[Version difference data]
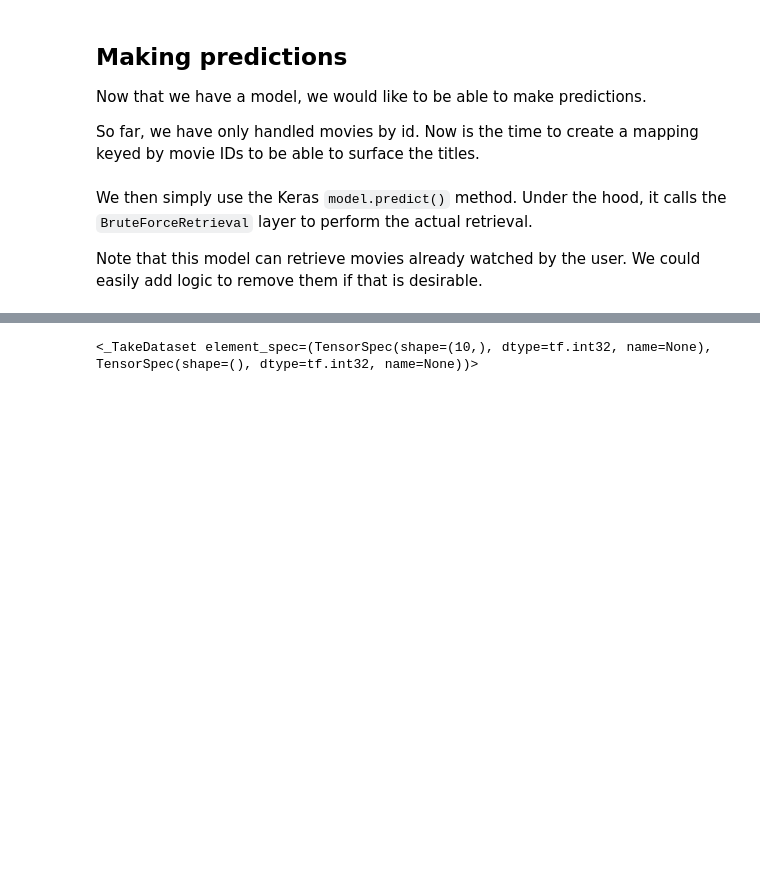
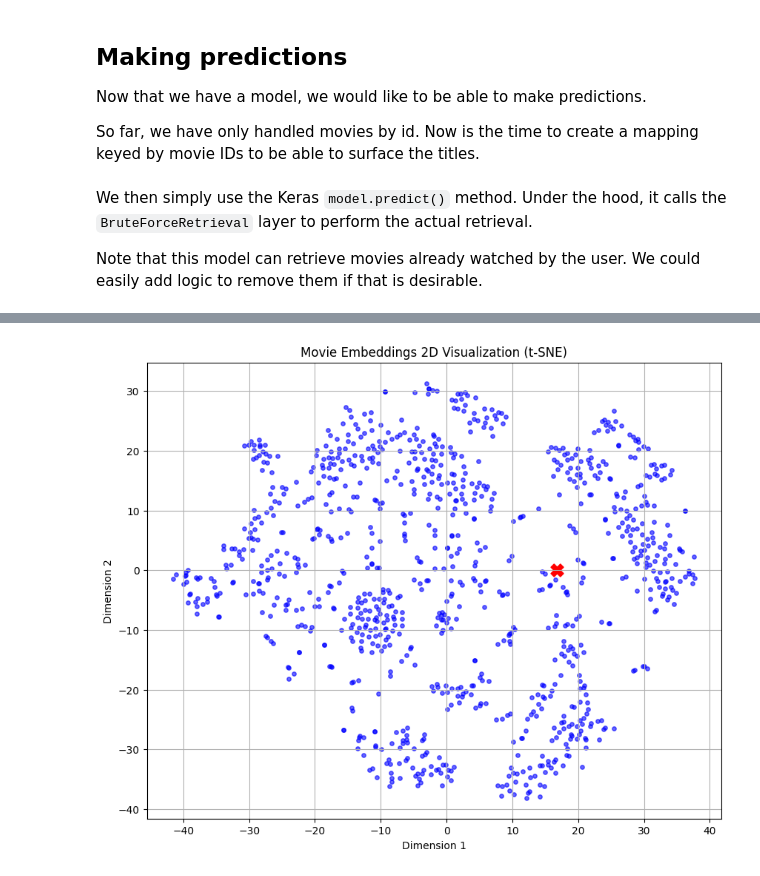
Before and after one commit to jk1333/handson, a Jupyter notebook: dist/sequential_retrieval.ipynb, the cells around one changed output, grey strips where cells are left out. Cells and saved outputs as stored; diff of their text form; code cells hidden in the pictures; blank space fills up the shorter version.

```diff
--- a/dist/sequential_retrieval.ipynb
+++ b/dist/sequential_retrieval.ipynb
@@ -575,7 +587,31 @@ Beauty and the Beast (1991), Tarzan (1999), Close Shave, A (1995), Aladdin (1992
-# %%
-movie_sequence
-# %% [output]
-<_TakeDataset element_spec=(TensorSpec(shape=(10,), dtype=tf.int32, name=None), TensorSpec(shape=(), dtype=tf.int32, name=None))>
+# %%
+import numpy as np
+import matplotlib.pyplot as plt
+from sklearn.manifold import TSNE
+# 1. t-SNE 모델 초기화 및 2차원으로 학습/변환 (시간이 조금 걸릴 수 있습니다)
+# perplexity: 보통 5 ~ 50 사이의 값을 주며, 군집의 촘촘함을 결정합니다.
+combined_embeddings = np.vstack([all_movie_embeddings, predictions["query_embeddings"]])
+
+tsne = TSNE(n_components=2, perplexity=30, random_state=42)
+combined_2d = tsne.fit_transform(combined_embeddings)
+
+movie_embeddings_2d = combined_2d[:movies_count, :]
+user_query_2d = combined_2d[movies_count, :]
+
+# 2. Matplotlib을 이용한 2D 산점도(Scatter Plot) 시각화
+plt.figure(figsize=(10, 8))
+# x축엔 0번째 열, y축엔 1번째 열의 데이터를 넣고 점(산점도)을 찍습니다.
+plt.scatter(movie_embeddings_2d[:, 0], movie_embeddings_2d[:, 1], alpha=0.6, s=15, c='blue')
+
+plt.scatter(user_query_2d[0], user_query_2d[1], c='red', marker='X', s=150)
+
+plt.title("Movie Embeddings 2D Visualization (t-SNE)")
+plt.xlabel("Dimension 1")
+plt.ylabel("Dimension 2")
+plt.grid(True)
+plt.show()
+# %% [output]
+[figure, added]
 # %%
 predictions = keras.ops.convert_to_numpy(predictions["predictions"])
 predictions
```
Also changed, not shown: parts of 10 cells of this notebook.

Problem: Give the number of lines in the entries that hold the word "dist", and nothing else.

Task answer: 3